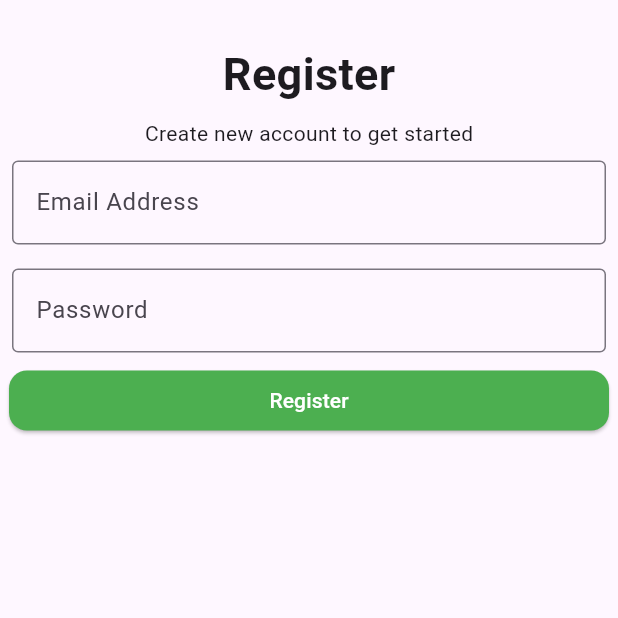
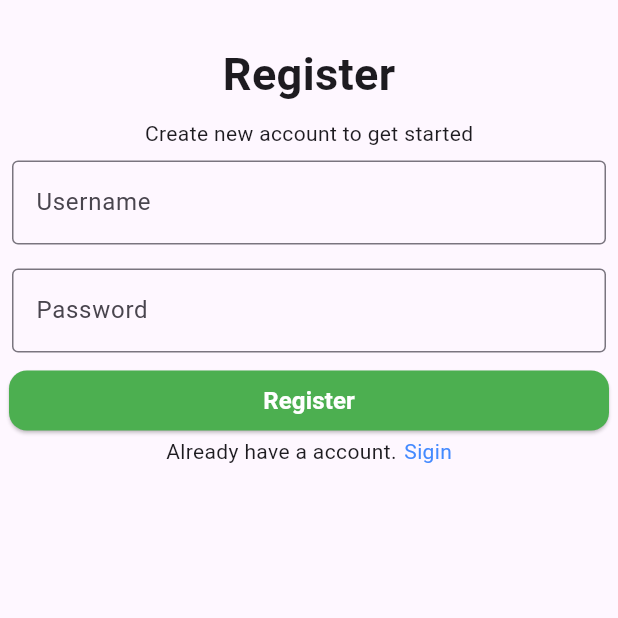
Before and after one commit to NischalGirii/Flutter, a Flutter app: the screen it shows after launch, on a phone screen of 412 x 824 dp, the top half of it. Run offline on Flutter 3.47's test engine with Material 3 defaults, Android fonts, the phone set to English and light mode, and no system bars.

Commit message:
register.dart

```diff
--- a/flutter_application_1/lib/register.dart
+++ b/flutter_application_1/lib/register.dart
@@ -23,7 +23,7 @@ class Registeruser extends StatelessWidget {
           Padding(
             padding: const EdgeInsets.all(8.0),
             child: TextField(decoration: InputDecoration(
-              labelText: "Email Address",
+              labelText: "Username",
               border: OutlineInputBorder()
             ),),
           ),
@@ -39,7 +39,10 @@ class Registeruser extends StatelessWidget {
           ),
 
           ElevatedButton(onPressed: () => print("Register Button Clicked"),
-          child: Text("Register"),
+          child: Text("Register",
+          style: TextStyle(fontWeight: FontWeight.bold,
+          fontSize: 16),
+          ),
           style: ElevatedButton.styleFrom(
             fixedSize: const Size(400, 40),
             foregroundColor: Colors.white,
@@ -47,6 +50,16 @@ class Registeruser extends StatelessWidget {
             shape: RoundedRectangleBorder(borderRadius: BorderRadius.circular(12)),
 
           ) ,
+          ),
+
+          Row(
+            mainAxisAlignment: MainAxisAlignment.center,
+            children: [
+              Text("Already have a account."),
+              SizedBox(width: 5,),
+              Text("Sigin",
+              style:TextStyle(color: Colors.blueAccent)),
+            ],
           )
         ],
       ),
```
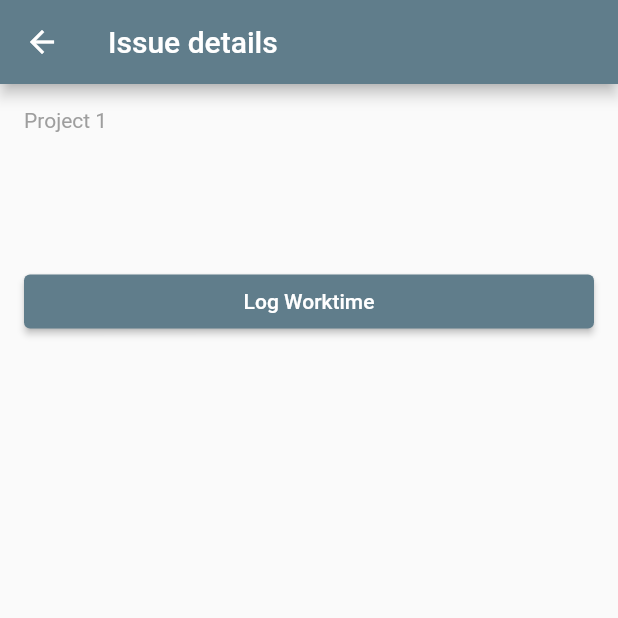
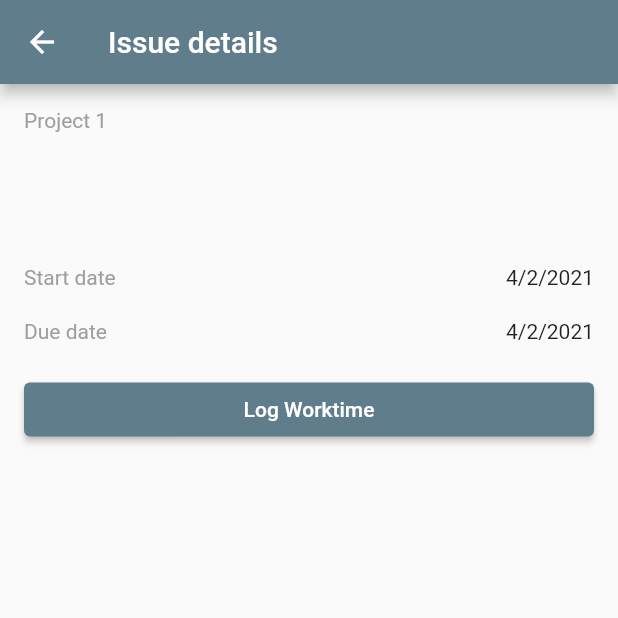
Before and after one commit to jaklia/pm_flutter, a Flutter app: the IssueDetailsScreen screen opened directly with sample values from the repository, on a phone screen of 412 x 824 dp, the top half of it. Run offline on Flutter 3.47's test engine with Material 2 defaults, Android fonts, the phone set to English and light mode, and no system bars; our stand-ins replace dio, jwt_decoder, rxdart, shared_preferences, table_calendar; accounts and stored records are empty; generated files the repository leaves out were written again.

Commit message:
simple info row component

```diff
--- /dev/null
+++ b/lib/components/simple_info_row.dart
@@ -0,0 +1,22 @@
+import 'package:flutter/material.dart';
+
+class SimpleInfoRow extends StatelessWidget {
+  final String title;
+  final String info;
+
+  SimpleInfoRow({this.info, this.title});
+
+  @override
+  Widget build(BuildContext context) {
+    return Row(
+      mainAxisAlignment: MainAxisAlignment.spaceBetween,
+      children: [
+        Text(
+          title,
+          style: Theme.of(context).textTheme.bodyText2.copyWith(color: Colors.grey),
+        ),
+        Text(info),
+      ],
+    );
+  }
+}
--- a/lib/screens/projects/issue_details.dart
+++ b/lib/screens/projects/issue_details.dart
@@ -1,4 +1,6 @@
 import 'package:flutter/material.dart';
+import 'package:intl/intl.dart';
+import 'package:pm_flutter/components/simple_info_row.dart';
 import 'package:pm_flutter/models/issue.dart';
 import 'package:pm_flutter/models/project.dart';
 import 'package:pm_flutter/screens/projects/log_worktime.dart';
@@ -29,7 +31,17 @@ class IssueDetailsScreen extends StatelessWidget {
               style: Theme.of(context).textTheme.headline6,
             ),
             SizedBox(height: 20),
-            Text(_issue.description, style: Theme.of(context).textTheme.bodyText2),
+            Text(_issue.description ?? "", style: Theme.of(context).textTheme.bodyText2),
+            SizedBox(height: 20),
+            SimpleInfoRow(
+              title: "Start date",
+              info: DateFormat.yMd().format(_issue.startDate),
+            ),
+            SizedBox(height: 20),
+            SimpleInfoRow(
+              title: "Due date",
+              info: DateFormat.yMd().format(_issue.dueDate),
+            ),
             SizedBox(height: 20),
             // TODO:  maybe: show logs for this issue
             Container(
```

════════

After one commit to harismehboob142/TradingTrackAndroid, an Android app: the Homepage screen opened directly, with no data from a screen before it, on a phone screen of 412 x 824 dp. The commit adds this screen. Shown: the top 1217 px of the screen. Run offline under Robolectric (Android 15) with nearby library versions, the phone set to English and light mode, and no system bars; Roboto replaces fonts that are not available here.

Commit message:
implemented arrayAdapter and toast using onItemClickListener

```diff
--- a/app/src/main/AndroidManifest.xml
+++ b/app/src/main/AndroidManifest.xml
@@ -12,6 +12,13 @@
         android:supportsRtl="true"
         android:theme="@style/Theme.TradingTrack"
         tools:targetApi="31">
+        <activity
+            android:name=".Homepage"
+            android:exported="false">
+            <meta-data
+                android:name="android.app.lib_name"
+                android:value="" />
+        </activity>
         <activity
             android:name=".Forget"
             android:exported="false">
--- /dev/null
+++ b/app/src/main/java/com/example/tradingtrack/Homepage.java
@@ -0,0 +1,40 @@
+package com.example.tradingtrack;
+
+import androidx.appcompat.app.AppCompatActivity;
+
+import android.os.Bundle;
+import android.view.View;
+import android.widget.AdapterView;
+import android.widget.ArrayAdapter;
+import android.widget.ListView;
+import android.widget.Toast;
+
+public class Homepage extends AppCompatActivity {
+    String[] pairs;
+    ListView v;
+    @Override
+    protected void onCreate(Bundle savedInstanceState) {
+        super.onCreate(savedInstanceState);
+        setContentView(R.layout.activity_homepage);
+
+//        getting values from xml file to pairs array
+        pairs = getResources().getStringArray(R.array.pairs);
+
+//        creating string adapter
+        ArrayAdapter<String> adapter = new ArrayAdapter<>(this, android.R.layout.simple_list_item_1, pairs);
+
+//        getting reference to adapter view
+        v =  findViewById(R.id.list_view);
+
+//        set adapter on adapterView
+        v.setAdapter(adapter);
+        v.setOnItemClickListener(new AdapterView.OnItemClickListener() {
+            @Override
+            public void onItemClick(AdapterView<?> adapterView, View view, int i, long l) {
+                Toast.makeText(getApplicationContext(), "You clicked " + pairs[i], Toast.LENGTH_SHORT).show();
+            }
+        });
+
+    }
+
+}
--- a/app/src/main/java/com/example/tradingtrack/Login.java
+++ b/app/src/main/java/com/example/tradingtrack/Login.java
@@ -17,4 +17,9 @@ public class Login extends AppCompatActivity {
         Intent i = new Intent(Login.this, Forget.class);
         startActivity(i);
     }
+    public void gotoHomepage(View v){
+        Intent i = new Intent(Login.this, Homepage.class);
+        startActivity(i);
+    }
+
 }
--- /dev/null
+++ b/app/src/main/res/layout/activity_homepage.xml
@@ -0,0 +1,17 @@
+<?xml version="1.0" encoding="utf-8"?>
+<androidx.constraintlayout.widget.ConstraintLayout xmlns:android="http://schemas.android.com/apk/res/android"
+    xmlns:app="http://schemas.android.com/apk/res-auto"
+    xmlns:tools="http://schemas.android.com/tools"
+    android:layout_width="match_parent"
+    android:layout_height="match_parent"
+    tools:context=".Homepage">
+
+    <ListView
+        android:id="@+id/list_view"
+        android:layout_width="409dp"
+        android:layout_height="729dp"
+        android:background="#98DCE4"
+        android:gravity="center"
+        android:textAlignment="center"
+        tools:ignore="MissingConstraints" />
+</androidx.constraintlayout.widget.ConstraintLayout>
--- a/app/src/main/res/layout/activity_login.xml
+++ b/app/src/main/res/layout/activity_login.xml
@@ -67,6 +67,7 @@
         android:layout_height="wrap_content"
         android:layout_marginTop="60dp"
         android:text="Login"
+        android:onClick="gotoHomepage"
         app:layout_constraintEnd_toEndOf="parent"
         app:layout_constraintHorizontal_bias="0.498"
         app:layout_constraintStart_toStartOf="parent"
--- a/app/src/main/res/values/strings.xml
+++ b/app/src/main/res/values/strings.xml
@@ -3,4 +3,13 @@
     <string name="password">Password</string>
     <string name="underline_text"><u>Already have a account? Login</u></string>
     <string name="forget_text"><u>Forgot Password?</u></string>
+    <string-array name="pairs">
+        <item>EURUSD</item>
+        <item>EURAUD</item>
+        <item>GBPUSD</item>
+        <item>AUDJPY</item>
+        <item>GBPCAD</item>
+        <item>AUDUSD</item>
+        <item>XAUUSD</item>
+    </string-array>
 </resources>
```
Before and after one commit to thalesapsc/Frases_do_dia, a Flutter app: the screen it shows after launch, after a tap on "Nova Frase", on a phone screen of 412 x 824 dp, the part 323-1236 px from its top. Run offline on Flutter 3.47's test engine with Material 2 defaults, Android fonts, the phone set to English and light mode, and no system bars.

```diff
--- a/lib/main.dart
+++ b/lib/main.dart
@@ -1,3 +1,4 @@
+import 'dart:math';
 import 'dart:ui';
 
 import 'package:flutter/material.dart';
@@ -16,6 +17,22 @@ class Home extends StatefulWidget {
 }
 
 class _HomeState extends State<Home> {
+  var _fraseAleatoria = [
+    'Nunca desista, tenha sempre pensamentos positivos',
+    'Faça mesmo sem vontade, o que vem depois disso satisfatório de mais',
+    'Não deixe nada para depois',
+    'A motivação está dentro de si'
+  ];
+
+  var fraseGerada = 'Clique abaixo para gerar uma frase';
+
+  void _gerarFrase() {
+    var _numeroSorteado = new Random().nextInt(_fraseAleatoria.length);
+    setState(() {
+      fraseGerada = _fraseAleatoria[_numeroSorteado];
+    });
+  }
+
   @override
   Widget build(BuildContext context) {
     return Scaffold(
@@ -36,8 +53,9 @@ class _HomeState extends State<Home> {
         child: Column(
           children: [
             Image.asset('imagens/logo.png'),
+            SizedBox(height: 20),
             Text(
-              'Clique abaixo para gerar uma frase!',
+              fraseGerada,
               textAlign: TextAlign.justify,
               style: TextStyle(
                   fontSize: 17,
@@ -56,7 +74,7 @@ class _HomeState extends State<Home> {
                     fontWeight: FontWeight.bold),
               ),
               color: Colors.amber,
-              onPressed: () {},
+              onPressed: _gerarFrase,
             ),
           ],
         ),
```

════════

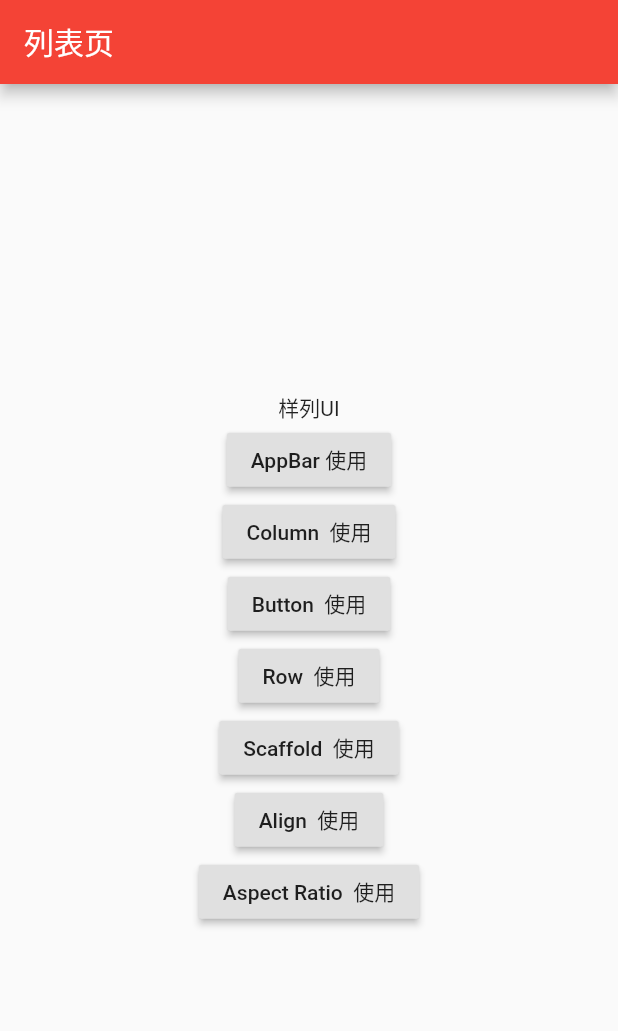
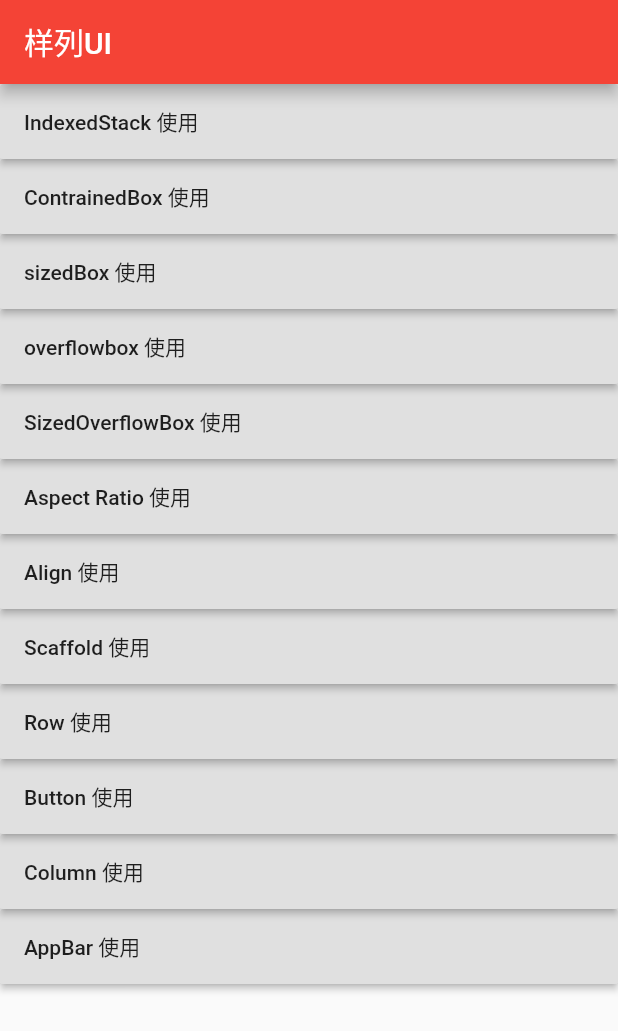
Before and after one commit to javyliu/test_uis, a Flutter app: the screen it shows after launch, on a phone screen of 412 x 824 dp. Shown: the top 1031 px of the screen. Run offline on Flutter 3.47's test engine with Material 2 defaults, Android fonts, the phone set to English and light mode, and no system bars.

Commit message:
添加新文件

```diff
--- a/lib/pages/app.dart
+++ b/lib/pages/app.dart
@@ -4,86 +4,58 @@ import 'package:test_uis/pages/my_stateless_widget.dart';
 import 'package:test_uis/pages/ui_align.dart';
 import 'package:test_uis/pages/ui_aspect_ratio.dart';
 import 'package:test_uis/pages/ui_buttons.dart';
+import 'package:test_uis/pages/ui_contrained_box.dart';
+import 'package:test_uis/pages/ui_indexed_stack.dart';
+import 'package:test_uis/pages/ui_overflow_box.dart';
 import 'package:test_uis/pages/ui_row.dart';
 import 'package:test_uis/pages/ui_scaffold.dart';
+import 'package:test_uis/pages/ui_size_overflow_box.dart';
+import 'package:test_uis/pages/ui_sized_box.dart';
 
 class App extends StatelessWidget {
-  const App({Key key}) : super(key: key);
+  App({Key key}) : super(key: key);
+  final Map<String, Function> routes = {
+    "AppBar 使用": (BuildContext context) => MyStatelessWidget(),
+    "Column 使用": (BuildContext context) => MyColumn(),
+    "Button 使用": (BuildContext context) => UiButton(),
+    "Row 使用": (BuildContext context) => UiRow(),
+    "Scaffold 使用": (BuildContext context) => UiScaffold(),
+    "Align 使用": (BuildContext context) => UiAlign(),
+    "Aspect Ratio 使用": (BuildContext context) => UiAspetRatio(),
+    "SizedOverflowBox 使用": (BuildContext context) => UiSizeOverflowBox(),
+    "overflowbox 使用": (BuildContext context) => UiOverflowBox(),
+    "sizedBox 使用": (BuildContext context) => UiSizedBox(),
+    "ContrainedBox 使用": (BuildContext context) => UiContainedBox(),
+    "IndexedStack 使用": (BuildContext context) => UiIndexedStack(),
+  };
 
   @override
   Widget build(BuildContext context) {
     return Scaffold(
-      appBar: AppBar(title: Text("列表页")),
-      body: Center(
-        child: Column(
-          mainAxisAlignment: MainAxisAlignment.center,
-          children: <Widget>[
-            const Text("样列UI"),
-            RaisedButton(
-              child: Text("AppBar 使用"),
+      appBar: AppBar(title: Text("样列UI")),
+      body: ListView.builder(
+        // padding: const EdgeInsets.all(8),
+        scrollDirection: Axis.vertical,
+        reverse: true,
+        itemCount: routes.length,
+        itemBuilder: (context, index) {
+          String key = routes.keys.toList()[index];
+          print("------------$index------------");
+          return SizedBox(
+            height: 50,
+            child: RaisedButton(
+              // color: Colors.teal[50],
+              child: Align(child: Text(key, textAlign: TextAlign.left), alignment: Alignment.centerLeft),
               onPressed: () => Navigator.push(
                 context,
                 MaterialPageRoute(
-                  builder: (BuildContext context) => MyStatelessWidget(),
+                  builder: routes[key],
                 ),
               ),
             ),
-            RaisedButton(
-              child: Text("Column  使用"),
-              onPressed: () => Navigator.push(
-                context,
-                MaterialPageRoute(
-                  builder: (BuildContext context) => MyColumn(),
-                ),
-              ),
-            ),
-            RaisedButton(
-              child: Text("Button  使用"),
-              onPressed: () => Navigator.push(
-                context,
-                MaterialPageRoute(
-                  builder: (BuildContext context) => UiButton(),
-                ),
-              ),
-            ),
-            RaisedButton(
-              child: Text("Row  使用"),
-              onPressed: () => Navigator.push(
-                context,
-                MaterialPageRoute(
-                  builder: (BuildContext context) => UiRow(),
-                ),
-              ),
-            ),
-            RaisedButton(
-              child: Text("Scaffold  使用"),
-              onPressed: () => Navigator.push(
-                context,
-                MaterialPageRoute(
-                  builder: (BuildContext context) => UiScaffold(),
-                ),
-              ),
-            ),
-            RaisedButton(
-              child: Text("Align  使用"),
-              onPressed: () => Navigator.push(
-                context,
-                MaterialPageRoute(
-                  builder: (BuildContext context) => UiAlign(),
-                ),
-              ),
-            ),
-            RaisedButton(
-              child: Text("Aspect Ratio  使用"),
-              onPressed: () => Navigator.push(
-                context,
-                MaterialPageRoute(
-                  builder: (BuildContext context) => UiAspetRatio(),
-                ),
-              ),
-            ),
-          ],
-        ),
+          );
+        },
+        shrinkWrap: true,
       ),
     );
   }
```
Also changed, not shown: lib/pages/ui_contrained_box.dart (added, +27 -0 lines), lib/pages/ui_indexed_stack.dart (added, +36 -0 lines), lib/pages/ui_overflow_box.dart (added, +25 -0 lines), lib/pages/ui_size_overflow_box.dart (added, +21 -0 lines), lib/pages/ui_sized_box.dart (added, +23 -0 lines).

════════

» Exercise requirements
Collect every line from the records above that contains the word "fontWeight".

» Task result
+          style: TextStyle(fontWeight: FontWeight.bold,
                     fontWeight: FontWeight.bold),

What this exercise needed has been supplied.